This chapter asks how France’s children were socialized into the imperial gaze by turning to a small but significant corpus of popular music, printed literature and visual works associated with France’s 1931 Exposition coloniale such as Henri Alibert’s song ‘Nénufar’ and Pol Rab’s illustrated comics of the same name that seem, on their surface, to undermine the Exhibition’s larger claim that its exhibits (and those contained within them) were ‘authentic’. Closer analyses, however, reveal that the comics explicitly stage such moments of colonized subjects’ rebellion to quell its young readers’ anxieties about the potentially dominating and racist nature of their own gaze. The chapter’s conclusion then considers how similar questions about this gaze continue to resurface in the twenty-first century. After discussing recent efforts to censor the resurgence of cultural artifacts (such as Hergé’s comic book Tintin au Congo), the chapter concludes that, while laudable, such efforts to censor racist materials also threaten to allow the larger ways of looking on which they depend from view.

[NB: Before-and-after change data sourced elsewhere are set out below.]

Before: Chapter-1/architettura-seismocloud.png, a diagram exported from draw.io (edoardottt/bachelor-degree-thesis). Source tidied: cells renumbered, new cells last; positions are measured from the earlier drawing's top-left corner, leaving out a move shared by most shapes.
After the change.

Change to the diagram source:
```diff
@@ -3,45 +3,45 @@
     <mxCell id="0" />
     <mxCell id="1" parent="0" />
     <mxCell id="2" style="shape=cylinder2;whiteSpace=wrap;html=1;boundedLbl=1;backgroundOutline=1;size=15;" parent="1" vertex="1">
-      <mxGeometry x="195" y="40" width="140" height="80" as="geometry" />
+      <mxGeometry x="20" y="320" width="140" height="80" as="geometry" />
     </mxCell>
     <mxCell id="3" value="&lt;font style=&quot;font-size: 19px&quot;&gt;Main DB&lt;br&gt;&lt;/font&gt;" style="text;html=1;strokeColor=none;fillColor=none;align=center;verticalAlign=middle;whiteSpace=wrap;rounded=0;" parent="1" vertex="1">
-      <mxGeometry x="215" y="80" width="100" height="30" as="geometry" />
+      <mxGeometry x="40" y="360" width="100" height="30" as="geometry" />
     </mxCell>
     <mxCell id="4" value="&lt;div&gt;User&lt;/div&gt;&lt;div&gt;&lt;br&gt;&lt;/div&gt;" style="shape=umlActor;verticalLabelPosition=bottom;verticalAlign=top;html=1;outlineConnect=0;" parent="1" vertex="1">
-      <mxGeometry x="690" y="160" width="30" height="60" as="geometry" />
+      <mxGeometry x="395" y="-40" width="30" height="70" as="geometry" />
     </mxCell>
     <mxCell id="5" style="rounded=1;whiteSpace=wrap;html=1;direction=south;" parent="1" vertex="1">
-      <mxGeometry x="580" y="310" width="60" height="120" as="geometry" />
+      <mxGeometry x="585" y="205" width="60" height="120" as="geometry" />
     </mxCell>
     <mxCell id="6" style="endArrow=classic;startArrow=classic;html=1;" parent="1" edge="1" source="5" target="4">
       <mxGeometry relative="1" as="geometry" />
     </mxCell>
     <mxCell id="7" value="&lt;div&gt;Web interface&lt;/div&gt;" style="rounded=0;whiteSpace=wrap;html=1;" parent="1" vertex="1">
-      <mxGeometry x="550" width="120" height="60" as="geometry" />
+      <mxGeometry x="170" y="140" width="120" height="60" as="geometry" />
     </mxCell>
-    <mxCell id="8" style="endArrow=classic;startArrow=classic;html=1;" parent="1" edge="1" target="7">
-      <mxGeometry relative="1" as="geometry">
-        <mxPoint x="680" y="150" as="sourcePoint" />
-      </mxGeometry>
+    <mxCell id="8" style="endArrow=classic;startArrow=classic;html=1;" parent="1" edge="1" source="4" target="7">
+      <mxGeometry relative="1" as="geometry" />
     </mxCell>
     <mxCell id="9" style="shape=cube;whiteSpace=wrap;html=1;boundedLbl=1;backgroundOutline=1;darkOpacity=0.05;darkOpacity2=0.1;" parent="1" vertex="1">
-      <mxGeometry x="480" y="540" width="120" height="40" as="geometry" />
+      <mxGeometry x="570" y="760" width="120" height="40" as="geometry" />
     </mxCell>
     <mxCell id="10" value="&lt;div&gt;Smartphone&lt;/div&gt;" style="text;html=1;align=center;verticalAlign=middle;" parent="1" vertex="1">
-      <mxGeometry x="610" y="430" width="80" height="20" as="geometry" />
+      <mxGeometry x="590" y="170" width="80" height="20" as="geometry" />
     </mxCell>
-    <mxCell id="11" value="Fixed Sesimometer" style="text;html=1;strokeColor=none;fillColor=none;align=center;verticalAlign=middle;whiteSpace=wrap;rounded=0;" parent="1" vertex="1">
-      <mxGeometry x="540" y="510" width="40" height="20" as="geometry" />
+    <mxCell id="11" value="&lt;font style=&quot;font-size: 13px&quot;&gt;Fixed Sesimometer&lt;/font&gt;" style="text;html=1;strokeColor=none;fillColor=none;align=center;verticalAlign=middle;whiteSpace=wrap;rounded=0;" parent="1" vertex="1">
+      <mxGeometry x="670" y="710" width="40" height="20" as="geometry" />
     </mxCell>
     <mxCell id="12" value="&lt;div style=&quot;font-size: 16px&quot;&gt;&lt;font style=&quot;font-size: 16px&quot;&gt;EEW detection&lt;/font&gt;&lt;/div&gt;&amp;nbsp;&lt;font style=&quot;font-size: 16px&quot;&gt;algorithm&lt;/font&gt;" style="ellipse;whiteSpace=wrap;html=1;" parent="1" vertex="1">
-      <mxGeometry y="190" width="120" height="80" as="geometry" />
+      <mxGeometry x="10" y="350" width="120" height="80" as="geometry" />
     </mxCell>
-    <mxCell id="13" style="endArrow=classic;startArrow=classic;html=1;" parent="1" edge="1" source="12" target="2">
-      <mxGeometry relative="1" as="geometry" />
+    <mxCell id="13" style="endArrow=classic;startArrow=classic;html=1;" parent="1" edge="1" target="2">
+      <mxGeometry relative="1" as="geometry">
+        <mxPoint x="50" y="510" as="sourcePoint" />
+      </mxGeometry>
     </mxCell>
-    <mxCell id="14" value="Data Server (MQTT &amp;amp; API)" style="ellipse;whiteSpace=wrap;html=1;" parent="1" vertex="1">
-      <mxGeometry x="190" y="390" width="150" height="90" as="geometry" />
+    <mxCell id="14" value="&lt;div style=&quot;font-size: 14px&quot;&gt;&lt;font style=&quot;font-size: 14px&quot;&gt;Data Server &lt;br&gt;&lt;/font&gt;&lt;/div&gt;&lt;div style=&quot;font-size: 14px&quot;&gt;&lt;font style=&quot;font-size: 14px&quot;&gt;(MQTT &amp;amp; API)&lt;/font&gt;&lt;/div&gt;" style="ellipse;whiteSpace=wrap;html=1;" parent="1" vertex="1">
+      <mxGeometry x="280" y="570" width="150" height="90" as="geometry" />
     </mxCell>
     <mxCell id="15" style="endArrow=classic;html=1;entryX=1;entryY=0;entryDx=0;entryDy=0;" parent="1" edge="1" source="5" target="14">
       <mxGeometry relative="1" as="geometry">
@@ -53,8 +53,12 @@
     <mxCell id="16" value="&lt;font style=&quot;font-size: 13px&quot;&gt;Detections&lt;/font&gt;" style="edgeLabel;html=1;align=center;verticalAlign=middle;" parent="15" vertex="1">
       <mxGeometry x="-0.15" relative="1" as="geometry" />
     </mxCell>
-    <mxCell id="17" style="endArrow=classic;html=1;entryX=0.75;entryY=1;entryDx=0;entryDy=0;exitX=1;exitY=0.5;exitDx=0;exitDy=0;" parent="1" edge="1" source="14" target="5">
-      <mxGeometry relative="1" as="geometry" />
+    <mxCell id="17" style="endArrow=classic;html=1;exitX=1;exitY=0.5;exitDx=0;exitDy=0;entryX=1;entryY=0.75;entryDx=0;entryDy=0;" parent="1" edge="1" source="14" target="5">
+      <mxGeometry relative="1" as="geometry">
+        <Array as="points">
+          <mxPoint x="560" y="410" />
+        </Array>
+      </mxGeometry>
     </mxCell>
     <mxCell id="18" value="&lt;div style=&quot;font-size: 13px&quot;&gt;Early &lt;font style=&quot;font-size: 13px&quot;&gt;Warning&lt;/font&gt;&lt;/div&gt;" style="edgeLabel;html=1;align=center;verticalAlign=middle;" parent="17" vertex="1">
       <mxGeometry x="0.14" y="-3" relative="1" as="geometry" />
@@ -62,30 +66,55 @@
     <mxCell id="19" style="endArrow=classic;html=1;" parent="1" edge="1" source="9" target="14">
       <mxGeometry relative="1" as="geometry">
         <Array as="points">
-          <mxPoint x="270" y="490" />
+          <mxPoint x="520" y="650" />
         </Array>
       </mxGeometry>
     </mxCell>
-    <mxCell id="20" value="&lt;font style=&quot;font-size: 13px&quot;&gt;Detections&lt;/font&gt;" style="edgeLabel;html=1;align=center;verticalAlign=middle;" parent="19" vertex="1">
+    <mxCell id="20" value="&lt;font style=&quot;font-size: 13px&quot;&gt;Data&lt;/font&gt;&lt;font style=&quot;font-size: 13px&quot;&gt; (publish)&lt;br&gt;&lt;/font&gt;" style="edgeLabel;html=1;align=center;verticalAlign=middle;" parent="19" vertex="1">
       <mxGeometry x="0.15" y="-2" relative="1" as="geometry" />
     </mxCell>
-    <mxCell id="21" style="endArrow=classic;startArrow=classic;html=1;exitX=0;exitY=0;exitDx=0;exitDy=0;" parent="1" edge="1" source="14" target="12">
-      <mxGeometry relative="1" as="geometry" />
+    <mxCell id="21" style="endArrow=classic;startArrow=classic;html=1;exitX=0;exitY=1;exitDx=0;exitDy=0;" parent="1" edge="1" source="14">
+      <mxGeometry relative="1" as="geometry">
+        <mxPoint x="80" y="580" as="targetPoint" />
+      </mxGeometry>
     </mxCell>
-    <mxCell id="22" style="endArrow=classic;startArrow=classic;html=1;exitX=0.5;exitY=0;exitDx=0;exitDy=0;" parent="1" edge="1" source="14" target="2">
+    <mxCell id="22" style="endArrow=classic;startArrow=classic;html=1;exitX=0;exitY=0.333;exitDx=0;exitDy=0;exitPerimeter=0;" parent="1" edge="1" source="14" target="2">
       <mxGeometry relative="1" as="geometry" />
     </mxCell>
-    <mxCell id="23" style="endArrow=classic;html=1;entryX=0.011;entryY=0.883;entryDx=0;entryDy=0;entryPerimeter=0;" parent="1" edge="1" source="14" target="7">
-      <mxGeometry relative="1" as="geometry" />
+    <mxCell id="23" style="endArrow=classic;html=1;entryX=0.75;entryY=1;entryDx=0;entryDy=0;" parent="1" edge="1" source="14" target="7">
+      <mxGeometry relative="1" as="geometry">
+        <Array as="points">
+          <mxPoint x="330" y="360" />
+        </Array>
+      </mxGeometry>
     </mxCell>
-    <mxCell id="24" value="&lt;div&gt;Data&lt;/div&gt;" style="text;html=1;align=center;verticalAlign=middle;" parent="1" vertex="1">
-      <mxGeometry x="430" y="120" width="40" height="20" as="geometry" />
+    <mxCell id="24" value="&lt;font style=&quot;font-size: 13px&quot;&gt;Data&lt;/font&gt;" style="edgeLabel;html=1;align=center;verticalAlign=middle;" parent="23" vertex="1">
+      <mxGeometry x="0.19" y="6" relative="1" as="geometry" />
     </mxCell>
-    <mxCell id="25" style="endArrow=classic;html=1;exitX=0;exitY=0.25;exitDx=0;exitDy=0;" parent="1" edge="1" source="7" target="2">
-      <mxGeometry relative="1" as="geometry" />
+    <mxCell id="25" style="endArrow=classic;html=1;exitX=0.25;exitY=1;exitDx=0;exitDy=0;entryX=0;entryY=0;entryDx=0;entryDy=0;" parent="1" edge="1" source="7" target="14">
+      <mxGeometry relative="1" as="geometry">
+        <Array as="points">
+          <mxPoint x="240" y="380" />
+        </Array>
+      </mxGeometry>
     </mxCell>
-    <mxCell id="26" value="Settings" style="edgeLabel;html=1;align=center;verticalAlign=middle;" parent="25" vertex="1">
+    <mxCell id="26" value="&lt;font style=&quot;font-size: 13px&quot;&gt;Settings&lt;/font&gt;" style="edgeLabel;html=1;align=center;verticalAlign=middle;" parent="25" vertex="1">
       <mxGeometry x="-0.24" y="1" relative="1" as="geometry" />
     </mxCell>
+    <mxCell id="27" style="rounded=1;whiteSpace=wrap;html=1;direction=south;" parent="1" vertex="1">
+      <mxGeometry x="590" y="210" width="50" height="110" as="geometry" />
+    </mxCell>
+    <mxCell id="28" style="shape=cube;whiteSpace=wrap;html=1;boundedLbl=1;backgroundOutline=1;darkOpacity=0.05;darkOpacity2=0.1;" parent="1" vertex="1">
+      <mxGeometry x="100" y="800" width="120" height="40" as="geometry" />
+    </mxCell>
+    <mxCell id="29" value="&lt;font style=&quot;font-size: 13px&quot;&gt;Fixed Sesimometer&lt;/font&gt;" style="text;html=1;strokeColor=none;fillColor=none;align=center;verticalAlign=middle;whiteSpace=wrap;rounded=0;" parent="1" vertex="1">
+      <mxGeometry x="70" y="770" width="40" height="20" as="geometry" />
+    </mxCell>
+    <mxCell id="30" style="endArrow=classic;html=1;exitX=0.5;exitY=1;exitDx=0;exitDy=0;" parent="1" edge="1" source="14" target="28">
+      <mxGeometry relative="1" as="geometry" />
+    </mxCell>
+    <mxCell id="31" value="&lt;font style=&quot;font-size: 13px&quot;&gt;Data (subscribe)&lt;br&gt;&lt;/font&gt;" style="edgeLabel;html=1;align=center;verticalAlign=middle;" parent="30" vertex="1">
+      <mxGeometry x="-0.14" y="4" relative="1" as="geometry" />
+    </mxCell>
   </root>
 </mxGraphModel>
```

It is precisely these ways of looking (and their complex entanglement with notions of ‘self’ and ‘other’) that the Francophone works examined in subsequent chapters expose and ultimately contest.
*Note the misspelling of “Nénufar.”
Chapter 1 concludes with a discussion of censorship of racist images such as those promoted in popular music (such as “Nénufar,” analyzed in the chapter) or comic books such as Tintin au Congo or Négro et Négrette à l’Exposition. Here are some links to current debates about these materials’ censorship. On Tintin au Congo (French- […]